── RECORDED INFORMATION

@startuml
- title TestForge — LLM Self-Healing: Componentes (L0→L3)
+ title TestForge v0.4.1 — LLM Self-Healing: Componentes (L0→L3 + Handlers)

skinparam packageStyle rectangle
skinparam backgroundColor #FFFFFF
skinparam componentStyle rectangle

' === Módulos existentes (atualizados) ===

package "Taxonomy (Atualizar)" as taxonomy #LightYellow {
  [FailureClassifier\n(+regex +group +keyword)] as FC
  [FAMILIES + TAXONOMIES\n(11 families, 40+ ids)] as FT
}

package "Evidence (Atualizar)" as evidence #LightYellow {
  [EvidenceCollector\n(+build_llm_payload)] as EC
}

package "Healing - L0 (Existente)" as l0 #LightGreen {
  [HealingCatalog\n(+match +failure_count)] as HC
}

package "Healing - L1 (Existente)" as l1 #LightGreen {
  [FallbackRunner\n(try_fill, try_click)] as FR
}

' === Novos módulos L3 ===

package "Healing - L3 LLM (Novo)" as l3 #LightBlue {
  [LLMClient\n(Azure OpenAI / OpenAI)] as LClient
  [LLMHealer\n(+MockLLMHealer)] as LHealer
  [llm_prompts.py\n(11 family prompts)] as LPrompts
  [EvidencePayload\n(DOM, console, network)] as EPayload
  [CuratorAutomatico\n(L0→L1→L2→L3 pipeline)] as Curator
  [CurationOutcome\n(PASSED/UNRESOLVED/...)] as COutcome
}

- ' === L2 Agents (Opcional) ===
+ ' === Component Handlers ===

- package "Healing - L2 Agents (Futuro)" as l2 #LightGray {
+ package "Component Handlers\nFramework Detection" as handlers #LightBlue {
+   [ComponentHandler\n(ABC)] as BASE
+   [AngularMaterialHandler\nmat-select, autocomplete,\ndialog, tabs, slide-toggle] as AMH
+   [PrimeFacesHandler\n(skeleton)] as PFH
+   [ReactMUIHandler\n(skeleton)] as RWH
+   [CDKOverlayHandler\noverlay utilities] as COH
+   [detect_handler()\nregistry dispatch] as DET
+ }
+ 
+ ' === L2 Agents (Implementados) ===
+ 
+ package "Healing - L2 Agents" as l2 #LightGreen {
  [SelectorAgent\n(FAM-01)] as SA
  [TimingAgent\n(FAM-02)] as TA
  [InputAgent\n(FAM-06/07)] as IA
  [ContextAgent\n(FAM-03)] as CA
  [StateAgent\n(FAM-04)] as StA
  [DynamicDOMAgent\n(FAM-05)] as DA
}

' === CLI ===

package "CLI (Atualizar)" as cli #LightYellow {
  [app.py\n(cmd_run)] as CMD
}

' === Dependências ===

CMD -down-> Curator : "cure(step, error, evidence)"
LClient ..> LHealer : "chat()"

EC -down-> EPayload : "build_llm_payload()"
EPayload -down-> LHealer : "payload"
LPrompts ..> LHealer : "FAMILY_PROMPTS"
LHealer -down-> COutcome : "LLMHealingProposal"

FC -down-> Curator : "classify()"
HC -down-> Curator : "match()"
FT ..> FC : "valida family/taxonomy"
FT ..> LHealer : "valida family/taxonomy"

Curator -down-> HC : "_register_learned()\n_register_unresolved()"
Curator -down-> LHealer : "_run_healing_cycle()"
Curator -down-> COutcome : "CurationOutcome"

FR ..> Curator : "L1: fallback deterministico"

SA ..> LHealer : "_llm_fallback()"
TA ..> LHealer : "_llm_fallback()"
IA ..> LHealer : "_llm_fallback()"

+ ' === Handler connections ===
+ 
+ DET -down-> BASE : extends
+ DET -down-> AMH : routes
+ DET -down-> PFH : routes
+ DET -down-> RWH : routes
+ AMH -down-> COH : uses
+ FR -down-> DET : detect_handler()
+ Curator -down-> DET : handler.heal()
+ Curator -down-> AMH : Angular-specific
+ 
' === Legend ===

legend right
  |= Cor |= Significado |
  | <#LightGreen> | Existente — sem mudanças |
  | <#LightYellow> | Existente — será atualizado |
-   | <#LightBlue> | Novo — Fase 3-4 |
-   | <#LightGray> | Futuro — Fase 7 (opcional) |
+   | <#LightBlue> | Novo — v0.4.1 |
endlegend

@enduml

────

Look above for the line with "EPayload -down-> LHealer" and the line with "DET : detect_handler()", and reproduce exactly those two lines plus every line between, nothing more.

EPayload -down-> LHealer : "payload"
LPrompts ..> LHealer : "FAMILY_PROMPTS"
LHealer -down-> COutcome : "LLMHealingProposal"

FC -down-> Curator : "classify()"
HC -down-> Curator : "match()"
FT ..> FC : "valida family/taxonomy"
FT ..> LHealer : "valida family/taxonomy"

Curator -down-> HC : "_register_learned()\n_register_unresolved()"
Curator -down-> LHealer : "_run_healing_cycle()"
Curator -down-> COutcome : "CurationOutcome"

FR ..> Curator : "L1: fallback deterministico"

SA ..> LHealer : "_llm_fallback()"
TA ..> LHealer : "_llm_fallback()"
IA ..> LHealer : "_llm_fallback()"

+ ' === Handler connections ===
+ 
+ DET -down-> BASE : extends
+ DET -down-> AMH : routes
+ DET -down-> PFH : routes
+ DET -down-> RWH : routes
+ AMH -down-> COH : uses
+ FR -down-> DET : detect_handler()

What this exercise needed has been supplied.